Ins and Outs of a Contested Divorce

A contested divorce is just what it sounds like; one or both spouses contest on some aspect of divorce issue.  When a contested divorce is filed, the proceedings will generally take longer to complete. With contested divorce, spouses are required to go through several steps, prior to the divorce finalization. The process involves pleadings (complaint and answer), discovery, motions, often a temporary hearing, mediation, and potentially a trial.  Domestic trials are usually before a superior court judge in the county the case was filed.  If minor children are involved, then only the judge is in the position to determine the custody.  Most people involved in a contested divorce will need the help of an attorney.  While it is not mandatory, an attorney can help in drafting the required documents, eliminating unnecessary paperwork, helping with discovery, and helping their clients avoid costly mistakes that can be difficult, if not impossible to reverse.

Disadvantages of Getting a Contested Divorce

Taking a divorce to court means incurring higher costs and usually higher attorney fees.  It also means that process is dragged on longer than expected, as parties are required to wait for the court-scheduled hearing.  All these factors are to be considered before contacting an attorney to help you with your domestic matter.   By their very nature, contested divorces usually take significantly longer than uncontested divorces to be resolved, and cost significantly more in the beginning and throughout the process.

However, their is one significant advantage to an contested divorce.  No matter how much the other party may oppose the divorce or not cooperate, the person filing will almost always ultimately obtain what they are seeking, a complete, full and final divorce.  So even if the other party does not agree to anything, and even if they want to stay married, a contested divorce will ultimately be decided with the end result being a dissolution of the marriage.  If the parties do not have any significant assets, debts or minor children, this may be all the party bringing the divorce wants.

Other than choosing your lawyer, deciding when to fight and when to negotiate an agreement is the most fundamental question that needs to be answered.  However, this determination cannot be made without truly comprehending the difference between uncontested and contested divorce. By exploring your options effectively, you can save yourself some time, money and unnecessary hassles and worry.
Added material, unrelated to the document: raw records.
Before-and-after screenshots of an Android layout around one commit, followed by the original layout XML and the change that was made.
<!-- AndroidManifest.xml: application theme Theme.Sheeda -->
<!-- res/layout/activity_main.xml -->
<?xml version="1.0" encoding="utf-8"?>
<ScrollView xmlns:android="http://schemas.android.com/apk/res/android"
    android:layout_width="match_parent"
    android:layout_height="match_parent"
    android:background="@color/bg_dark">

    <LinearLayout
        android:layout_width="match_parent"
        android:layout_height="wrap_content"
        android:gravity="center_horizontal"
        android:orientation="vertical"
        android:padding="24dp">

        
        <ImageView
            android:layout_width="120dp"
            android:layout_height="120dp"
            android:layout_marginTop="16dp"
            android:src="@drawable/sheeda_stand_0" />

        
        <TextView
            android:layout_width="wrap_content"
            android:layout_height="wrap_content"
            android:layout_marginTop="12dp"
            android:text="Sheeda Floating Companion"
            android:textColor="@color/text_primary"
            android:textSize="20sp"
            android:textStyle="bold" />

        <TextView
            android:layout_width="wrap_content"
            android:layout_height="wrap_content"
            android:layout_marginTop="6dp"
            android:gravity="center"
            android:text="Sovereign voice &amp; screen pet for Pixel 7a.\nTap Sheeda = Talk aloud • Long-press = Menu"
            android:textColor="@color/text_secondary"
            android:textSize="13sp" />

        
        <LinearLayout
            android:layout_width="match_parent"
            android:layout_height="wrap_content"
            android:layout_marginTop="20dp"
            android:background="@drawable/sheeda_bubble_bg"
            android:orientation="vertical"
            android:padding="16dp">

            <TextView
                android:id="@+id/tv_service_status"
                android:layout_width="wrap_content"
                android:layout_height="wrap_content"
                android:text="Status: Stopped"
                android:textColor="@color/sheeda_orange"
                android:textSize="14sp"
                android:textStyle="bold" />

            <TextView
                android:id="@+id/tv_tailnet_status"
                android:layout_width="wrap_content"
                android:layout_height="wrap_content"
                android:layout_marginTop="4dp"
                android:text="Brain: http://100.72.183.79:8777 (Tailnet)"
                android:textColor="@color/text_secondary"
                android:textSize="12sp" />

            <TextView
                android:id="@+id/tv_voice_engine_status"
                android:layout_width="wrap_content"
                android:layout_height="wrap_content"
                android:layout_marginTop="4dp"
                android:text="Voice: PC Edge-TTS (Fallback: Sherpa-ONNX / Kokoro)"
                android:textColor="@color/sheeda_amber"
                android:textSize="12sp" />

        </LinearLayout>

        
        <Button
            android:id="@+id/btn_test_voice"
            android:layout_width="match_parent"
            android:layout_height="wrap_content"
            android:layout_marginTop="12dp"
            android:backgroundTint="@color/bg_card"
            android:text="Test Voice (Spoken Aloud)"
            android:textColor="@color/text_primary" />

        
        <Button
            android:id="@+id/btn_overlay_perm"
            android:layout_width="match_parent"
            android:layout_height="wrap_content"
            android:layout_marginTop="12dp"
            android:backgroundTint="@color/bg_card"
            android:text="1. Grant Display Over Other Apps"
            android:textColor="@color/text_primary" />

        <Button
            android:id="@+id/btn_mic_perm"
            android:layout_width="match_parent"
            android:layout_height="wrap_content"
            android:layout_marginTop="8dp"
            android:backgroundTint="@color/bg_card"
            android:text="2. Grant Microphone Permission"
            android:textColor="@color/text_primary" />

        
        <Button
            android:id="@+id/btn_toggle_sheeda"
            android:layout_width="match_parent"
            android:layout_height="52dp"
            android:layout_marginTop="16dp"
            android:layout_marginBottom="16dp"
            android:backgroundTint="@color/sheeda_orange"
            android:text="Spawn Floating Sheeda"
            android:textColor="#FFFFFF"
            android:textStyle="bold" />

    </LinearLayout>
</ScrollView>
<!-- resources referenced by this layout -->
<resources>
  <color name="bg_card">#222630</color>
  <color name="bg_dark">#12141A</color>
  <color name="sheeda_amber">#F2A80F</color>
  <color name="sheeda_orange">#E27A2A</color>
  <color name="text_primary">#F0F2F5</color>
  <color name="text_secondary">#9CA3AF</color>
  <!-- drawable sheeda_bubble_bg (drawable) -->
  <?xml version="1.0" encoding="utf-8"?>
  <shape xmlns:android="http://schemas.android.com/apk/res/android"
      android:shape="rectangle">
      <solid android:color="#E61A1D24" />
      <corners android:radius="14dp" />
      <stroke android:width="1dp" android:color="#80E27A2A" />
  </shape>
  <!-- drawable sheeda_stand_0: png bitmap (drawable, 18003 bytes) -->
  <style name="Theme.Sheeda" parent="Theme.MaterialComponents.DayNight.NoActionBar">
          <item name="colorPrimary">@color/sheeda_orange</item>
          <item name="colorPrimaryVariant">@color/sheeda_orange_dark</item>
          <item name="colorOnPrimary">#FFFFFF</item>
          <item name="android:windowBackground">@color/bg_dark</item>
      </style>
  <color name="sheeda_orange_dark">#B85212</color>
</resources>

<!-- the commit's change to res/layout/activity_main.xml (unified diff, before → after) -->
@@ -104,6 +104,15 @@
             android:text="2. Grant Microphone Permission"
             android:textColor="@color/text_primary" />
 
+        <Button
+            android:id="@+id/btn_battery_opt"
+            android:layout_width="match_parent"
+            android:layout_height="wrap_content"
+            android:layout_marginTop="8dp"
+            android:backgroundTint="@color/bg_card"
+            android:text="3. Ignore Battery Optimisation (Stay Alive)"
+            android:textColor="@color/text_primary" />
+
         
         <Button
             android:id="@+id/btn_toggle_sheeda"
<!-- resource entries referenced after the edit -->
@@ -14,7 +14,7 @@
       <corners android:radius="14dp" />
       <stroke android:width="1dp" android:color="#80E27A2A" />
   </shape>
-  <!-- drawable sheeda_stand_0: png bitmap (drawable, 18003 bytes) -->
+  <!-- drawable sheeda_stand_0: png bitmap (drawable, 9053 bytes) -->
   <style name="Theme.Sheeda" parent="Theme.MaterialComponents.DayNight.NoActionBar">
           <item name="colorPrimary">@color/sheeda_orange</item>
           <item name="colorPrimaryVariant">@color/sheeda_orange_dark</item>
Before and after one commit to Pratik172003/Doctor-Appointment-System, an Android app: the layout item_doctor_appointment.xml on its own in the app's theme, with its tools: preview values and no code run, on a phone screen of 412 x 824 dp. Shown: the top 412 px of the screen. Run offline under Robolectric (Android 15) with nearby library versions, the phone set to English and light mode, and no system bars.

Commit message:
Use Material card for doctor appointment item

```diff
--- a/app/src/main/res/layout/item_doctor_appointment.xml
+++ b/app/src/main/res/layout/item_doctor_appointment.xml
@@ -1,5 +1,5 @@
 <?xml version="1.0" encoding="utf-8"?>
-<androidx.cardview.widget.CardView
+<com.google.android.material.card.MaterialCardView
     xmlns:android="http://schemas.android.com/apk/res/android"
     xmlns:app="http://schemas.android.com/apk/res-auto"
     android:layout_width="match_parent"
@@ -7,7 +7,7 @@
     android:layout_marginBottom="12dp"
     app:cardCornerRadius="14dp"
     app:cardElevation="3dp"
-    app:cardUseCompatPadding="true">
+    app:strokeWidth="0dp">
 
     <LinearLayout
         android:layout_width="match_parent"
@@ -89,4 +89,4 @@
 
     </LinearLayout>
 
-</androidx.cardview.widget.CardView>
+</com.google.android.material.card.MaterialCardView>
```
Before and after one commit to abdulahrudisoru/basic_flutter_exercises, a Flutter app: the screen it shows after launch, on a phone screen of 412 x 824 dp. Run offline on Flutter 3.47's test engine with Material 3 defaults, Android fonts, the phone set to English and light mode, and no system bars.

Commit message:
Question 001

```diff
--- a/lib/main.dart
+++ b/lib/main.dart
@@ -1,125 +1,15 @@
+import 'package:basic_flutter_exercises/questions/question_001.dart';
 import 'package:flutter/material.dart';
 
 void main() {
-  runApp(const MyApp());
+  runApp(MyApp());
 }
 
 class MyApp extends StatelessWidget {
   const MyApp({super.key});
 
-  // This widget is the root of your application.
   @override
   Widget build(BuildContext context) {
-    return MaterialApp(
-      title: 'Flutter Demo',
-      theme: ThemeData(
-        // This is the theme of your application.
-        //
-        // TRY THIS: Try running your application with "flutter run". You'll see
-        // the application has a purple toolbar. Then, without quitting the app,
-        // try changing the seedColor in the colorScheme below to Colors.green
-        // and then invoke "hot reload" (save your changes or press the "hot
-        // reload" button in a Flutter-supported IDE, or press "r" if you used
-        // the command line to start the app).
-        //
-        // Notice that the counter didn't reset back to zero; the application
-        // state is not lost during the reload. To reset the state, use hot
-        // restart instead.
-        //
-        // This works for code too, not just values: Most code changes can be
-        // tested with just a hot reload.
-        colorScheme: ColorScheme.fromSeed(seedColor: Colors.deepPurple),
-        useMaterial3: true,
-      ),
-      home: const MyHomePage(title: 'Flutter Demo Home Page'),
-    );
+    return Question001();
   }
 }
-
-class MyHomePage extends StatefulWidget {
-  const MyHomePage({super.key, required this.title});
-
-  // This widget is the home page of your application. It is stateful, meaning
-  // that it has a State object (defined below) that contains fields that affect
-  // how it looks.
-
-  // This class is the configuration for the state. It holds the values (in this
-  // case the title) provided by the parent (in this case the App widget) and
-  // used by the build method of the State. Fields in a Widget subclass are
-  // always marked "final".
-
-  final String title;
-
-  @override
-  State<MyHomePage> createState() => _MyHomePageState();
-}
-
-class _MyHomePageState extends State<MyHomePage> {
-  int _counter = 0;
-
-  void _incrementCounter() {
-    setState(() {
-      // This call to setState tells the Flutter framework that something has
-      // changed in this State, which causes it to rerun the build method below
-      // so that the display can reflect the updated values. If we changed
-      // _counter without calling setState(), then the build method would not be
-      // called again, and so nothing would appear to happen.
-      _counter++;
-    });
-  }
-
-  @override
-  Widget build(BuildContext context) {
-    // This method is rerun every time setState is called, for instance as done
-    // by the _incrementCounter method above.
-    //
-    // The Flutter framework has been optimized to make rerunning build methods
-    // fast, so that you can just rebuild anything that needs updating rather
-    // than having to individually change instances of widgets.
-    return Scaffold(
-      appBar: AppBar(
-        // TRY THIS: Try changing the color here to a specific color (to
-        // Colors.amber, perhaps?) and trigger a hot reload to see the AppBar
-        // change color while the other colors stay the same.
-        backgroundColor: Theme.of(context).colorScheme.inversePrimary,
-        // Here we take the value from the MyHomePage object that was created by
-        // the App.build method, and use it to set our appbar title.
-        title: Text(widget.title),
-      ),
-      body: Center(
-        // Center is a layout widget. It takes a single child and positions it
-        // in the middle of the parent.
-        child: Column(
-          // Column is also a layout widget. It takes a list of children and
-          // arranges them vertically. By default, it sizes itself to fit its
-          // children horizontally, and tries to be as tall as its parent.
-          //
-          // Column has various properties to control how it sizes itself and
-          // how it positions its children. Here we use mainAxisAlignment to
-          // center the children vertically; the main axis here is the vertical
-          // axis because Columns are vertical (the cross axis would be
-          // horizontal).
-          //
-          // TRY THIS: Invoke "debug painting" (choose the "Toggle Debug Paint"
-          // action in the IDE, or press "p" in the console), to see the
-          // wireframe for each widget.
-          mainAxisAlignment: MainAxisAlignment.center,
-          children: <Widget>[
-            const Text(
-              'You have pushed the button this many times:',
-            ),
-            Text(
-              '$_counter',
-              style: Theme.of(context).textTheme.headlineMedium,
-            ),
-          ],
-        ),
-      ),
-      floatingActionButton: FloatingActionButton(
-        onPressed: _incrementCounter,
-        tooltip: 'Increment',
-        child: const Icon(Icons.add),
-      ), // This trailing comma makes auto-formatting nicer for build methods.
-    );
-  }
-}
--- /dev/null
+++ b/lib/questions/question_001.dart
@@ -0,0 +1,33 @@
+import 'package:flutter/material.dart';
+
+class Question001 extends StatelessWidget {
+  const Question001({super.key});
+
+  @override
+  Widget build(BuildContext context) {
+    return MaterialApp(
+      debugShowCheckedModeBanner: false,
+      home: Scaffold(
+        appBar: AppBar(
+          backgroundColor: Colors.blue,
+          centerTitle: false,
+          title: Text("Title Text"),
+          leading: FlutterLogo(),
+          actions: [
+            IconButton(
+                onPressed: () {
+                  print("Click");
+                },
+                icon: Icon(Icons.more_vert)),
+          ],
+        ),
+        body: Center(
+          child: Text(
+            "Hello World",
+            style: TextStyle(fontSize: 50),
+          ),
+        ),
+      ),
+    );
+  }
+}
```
If you have any questions regarding the divorce process, call us at 470-947-2471 to speak with one of our experienced contested and uncontested divorce and family law attorneys.

Updated: 2017-02-18